(RxWiki News) People with severe rheumatoid arthritis (RA) can be depressed about their health situation and anxious about what lies ahead.
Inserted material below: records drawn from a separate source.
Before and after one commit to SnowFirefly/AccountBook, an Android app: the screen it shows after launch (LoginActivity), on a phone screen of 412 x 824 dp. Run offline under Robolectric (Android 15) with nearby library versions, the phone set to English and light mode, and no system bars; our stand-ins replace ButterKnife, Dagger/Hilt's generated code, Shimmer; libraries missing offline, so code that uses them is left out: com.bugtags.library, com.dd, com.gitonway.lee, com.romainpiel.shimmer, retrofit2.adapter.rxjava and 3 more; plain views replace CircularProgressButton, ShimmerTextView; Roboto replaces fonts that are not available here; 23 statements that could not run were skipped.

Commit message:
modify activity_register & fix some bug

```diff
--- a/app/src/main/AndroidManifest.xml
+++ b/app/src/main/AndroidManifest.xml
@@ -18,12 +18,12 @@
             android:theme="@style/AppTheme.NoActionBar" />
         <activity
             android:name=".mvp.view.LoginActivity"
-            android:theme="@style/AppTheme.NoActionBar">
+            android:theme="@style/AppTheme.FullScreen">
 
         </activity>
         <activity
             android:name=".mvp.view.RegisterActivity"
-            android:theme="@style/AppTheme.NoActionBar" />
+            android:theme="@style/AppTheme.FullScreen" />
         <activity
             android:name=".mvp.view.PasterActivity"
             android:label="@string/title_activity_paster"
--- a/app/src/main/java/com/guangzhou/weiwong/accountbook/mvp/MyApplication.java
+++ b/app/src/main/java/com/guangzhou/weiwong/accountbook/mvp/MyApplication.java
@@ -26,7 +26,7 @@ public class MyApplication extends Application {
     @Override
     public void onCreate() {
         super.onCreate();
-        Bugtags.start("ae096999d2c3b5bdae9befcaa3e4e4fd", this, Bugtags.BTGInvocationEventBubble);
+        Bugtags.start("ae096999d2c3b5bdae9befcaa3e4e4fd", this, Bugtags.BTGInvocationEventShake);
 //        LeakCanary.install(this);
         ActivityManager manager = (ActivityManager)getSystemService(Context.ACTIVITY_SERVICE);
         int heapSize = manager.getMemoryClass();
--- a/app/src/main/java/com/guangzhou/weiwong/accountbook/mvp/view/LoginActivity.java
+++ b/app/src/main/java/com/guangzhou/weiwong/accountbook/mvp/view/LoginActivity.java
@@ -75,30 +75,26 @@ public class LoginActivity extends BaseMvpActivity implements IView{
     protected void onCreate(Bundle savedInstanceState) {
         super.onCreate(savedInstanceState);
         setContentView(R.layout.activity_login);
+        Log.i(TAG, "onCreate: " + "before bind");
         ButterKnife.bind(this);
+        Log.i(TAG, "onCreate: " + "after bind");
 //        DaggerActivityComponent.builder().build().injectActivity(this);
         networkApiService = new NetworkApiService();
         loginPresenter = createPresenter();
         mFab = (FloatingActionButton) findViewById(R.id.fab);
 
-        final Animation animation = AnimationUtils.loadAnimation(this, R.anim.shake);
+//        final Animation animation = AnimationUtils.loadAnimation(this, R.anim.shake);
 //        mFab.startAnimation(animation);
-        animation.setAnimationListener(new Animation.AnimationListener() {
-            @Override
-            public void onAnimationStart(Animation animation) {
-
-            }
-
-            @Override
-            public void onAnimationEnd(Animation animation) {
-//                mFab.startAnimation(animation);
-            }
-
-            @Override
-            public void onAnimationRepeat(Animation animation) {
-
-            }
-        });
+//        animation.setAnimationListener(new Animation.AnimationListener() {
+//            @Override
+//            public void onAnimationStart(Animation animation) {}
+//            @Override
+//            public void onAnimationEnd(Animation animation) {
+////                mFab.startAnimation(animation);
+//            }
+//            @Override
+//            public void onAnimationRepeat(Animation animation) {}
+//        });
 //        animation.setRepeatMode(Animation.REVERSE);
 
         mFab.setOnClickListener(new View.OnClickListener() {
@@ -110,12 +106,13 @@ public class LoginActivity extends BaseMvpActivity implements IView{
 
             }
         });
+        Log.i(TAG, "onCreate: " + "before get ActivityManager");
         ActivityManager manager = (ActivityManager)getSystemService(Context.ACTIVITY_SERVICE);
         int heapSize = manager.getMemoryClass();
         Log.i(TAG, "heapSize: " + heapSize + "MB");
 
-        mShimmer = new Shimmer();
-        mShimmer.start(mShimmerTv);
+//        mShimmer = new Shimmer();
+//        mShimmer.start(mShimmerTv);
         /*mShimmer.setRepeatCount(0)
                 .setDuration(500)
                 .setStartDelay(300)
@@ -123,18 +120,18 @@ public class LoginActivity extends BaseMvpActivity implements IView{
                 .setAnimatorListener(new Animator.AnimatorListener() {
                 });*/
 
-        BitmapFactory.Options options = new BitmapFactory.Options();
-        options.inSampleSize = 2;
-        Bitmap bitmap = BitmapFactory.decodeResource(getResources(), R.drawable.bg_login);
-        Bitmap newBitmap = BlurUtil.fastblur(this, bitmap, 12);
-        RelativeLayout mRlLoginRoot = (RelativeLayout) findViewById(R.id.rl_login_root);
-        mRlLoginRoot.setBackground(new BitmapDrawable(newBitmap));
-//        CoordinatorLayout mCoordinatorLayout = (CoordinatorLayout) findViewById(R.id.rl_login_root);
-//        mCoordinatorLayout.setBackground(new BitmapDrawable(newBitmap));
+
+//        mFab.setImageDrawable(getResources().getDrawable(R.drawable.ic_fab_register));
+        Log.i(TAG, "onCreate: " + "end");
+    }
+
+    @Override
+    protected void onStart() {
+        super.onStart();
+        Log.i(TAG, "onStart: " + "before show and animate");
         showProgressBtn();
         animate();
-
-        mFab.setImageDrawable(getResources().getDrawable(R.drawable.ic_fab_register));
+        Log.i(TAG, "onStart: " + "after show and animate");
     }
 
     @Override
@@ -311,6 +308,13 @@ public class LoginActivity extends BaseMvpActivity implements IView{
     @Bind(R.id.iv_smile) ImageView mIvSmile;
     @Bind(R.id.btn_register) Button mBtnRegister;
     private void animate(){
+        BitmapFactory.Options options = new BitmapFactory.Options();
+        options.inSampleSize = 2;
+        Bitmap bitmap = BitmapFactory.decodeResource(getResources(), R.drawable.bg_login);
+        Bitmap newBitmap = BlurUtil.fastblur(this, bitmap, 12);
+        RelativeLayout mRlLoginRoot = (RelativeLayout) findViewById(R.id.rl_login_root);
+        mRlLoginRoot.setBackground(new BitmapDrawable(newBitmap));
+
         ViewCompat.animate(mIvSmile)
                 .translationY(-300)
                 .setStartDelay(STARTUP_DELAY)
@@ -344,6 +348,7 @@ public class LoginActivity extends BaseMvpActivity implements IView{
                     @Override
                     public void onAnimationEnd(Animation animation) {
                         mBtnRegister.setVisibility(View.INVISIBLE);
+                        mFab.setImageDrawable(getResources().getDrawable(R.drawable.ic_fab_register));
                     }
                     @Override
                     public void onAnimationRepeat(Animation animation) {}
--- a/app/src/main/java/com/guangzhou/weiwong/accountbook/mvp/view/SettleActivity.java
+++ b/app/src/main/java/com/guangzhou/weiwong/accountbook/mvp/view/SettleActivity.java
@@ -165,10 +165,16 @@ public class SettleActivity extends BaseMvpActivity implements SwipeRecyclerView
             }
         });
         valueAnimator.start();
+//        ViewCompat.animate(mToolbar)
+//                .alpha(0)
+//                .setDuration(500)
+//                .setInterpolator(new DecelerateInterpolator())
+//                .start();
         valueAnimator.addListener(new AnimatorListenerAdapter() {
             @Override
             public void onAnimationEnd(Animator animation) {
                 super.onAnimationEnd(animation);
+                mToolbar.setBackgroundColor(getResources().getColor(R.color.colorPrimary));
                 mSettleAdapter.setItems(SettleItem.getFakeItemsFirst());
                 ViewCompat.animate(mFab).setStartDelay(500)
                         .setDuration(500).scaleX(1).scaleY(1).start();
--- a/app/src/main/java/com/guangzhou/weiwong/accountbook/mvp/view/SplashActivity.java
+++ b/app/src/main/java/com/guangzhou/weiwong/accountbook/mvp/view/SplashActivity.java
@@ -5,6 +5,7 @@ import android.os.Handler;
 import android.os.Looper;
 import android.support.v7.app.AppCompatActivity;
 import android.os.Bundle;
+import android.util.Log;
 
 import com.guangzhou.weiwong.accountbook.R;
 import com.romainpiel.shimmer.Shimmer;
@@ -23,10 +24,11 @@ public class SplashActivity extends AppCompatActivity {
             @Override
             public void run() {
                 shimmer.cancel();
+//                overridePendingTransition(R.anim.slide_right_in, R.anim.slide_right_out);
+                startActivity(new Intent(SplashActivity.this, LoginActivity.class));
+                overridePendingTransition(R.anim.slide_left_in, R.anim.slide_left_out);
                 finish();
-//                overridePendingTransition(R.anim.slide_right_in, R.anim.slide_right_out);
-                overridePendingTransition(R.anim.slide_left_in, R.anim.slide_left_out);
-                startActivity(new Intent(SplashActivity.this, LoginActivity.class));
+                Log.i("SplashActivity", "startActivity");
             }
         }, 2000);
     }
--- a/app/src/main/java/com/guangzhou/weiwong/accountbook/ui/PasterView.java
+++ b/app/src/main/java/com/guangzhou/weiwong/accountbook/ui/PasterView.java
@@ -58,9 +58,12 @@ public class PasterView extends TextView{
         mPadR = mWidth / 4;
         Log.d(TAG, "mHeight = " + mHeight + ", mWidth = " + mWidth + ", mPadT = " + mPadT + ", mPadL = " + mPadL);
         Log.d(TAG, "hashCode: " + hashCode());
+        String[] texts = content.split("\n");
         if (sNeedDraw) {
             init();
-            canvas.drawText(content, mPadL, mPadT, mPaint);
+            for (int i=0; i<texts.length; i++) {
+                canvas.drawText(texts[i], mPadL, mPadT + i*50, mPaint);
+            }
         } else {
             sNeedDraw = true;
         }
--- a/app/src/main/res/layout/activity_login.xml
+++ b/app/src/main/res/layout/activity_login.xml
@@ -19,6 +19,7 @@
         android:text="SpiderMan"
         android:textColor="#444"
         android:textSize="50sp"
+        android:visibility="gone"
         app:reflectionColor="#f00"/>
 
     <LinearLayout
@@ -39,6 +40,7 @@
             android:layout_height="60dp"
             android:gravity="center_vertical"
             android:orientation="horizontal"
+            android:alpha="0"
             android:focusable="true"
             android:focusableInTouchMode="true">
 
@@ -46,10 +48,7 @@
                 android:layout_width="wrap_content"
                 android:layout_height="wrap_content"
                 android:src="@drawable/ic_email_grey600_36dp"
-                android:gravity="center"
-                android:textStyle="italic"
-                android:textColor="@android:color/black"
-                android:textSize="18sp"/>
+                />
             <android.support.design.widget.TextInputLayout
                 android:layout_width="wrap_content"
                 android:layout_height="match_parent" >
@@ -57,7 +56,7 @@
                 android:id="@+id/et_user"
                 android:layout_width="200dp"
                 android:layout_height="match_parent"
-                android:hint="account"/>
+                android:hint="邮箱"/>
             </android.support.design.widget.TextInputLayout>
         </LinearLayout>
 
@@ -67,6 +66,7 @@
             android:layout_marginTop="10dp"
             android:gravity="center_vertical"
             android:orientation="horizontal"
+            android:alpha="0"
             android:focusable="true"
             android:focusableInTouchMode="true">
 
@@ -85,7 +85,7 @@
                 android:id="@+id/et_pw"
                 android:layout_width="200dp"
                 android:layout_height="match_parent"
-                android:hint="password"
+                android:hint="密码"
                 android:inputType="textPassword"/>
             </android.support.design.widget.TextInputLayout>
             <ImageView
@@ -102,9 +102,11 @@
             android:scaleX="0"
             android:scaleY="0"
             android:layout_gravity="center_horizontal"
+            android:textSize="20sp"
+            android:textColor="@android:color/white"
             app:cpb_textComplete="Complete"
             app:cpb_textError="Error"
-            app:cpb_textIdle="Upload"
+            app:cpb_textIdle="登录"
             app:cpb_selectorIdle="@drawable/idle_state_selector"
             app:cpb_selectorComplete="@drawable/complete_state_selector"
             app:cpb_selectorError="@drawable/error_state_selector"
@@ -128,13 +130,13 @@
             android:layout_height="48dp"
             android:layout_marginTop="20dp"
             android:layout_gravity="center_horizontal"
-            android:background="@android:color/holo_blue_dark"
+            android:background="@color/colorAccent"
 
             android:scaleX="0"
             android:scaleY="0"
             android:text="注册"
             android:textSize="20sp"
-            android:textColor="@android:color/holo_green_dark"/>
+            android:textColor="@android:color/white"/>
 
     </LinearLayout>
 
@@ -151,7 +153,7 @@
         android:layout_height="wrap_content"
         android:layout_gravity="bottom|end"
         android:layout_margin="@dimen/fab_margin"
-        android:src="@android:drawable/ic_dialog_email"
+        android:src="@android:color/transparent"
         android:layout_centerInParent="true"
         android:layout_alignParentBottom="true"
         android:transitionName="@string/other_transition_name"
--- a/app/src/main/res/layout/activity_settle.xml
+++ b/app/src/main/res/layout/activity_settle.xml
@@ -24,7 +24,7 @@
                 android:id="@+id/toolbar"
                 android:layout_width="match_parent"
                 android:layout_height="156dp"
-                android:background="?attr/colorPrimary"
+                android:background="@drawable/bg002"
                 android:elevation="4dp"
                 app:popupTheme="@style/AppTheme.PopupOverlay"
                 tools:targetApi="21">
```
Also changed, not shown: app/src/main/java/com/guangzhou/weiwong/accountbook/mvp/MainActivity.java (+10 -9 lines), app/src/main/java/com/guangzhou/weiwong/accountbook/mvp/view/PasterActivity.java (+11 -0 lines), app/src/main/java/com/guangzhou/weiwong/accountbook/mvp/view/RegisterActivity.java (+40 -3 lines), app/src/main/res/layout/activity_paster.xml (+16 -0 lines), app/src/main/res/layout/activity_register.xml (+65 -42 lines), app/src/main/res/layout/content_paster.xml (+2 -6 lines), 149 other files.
A new study looked at just how many people with RA were depressed.
The number of people with RA who were depressed was higher than previously thought, this new study found.
Because of these findings, the study's researchers believe that people living with RA should routinely be screened for depression.
"If you’ve lost energy to pursue your interests, talk to your doctor."
This study, led by Anne Barton, PhD, FRCP, a researcher at the Arthritis Research UK Centre for Genetics and Genomics at the University of Manchester in the UK, sought to learn how psychological factors impact each of the different parts of the measure of RA activity called the DAS28.
Rheumatoid arthritis is a serious condition in which inflammation affecting the joints and body's internal organs leads to ongoing (chronic) pain and fatigue.
"Chronic pain and fatigue, especially in severe situations, will often contribute to a depletion of basic functioning skills (sleeping and eating within the normative range) for an individual, which is the foundation for mental wellness for any person," said Daniel Berarducci, MA, a Clinical Professional Counselor at Person-Holistic Innovations in Las Vegas, Nevada.
"After prolonged exposure to such chronic pain and fatigue for an individual who may be experiencing a significant medical condition, such as rheumatoid arthritis, these combined effects of pain, fatigue, and potentially a lack of sleep and healthy nutrition will not allow the body to engage in its fullest potential of restorative/regenerative healing that the body needs on a daily basis," Berarducci told dailyRx News.
"Thereafter, through the mind-to-muscle connections of the body, one will potentially become prone to or more susceptible to mental health concerns (depression and anxiety) through these continued effects of imbalanced biological functioning," said Berarducci, who was not involved in this study.
RA severity is measured by the DAS28 — an instrument that measures the number of tender and swollen joints and the level of inflammation in the body. The DAS28 also includes a patient’s self-reported well-being. The DAS28 combines scores from these three areas – swollen/tender joints, a biological marker of inflammation and a visual analogue score (VAS) a subjective view of the patient’s overall well-being.
According to Dr. Barton and her team, anxiety and depression in RA patients are common (28-44 percent) and much higher than in the general population (6.6 percent).
To measure the impact of psychological factors on RA severity, these researchers worked with 322 patients recruited from the Biologics in Rheumatoid Arthritis Genetics and Genomics Study Syndicate (BRAGGSS), which evaluated predictors of response to biologic medications.
All of the study participants were experiencing severe RA symptoms and were about to begin treatment with anti-TNF therapy (TNF is a protein that causes inflammation) or biological therapies, including one of the following:
- Humira (adalimumab)
- Remicade (infliximab)
- Cimzia (certolizumab)
- Simponi (golimumab)
- Enbrel (etanercept)
The patients completed three questionnaires regarding their perceptions and beliefs about their illness and its treatment along with a survey that measured anxiety and depression.
Nearly all of the participants (316) scored a median of 8 for anxiety and 7 for depression with higher being worse.
“One of the subjective components of the DAS28, patient VAS, was highly correlated with cognitive factors and depression in those with severe RA. By reporting individual DAS28 components, clinicians may be better able to assess the impact of therapies on each component, adjusting approaches according to patients’ needs,” the authors concluded.
“This may seem obvious but has not been reported before and is important because without treating the depression, the patient’s DAS28 score might not improve as much as it should on a biological drug, and doctors may assume the drug is ineffective,” said Lis Cordingley, PhD, a health psychologist who was the paper's lead author.
“The high levels of anxiety and depression found in this sample may indicate that screening for these factors for patients with severe disease should be routine. This is particularly important given that psychological distress in people with RA independently predicts discontinuation of anti-TNF therapy and even mortality but, without active screening, depression may be missed,” the researchers wrote.
Dr. Barton said in a statement, “This is the first study of its kind in patients with high levels of active disease, and suggests that routinely assessing a patient's moods and beliefs — separate to their physical state — would be useful in guiding patient management. As rheumatologists we need to be aware that depression may occur more commonly in patients with severe rheumatoid arthritis than we had realized."
These findings were published in a recent issue of the journal Arthritis Care & Research.
Arthritis Research UK supported this research.